My 48 yr old house (mine for the last 4 yrs) has considerable dust in the return plenum (fiber duct). I’m remodeling and recently re-sealed the return plenum AND the site-fabbed transition built when the new unit was installed, 2013. The return was leaky no doubt drawing musty, dusty air from the crawl space due to the Red-Neck fab & seal job! Pitiful craftsmanship! It took me 7 hours to fix the new transition piece. Anyway, the dust in the house is the same “color” as whats in the return duct and I’m getting way too much & too often in the house. I’ve also cleaned my coils, which were not that dirty.
When these aren't properly maintained and sanitized, they can build up dust, pollen, and even mold. This means when the air conditioner or heater turns on, the spores are released into the air for you to inhale. While some are less harmful, people who have allergies or sensitivity to certain spores will react negatively.
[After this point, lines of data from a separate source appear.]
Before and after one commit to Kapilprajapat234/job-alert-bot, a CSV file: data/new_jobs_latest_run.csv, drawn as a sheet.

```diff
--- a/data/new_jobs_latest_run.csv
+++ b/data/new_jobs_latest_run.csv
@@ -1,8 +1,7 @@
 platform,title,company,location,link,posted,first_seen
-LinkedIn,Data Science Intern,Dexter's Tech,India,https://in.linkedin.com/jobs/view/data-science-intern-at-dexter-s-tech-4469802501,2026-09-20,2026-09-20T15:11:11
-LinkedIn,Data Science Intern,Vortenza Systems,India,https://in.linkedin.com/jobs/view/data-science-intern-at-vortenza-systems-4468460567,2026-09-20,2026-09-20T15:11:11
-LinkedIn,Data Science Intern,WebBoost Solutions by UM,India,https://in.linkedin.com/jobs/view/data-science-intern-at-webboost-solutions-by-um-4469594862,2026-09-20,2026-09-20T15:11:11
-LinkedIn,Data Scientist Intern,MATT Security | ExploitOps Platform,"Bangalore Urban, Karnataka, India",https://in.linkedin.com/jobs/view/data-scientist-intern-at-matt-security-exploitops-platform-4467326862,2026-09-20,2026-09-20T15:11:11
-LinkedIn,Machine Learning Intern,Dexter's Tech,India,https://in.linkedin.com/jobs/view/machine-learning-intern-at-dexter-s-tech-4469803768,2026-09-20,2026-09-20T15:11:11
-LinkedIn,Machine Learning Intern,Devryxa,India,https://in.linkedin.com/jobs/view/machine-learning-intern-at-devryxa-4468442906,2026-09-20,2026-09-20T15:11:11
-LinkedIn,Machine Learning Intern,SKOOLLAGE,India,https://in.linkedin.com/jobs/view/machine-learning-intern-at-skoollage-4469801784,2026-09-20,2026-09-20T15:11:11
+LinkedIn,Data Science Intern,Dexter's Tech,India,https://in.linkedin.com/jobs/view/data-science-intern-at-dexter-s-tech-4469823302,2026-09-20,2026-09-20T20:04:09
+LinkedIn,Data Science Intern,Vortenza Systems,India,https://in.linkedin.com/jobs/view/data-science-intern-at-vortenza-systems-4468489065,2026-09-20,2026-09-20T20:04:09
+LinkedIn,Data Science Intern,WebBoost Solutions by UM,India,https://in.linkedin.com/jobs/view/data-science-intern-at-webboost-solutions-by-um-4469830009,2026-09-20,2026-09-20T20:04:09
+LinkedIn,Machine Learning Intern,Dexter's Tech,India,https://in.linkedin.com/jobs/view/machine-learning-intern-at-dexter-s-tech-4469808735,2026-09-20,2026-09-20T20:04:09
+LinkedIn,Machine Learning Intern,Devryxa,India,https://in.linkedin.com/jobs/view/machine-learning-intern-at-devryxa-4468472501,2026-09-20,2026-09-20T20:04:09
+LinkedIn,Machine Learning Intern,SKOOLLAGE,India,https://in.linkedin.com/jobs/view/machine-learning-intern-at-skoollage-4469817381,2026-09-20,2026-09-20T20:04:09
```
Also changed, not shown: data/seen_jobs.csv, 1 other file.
Plus, mold is dangerous for anyone to ingest and should be avoided by regular maintenance.
I call to follow up at the end of the next day and she said that she has not been able to get in touch with the owner.  By this time, I am starting to get frustrated because I am starting to get the run around.  I question her if I am even on the schedule or if they attempted to schedule a crane.  She says they are extremely busy and that she does not know.  So I say, basically I have waited over 2 weeks and you have not put me on the schedule and I am at the end of the install line.  No answer.  I tell her to talk to her boss and find out what is happening, and I will think about what direction I want to move in at this point.  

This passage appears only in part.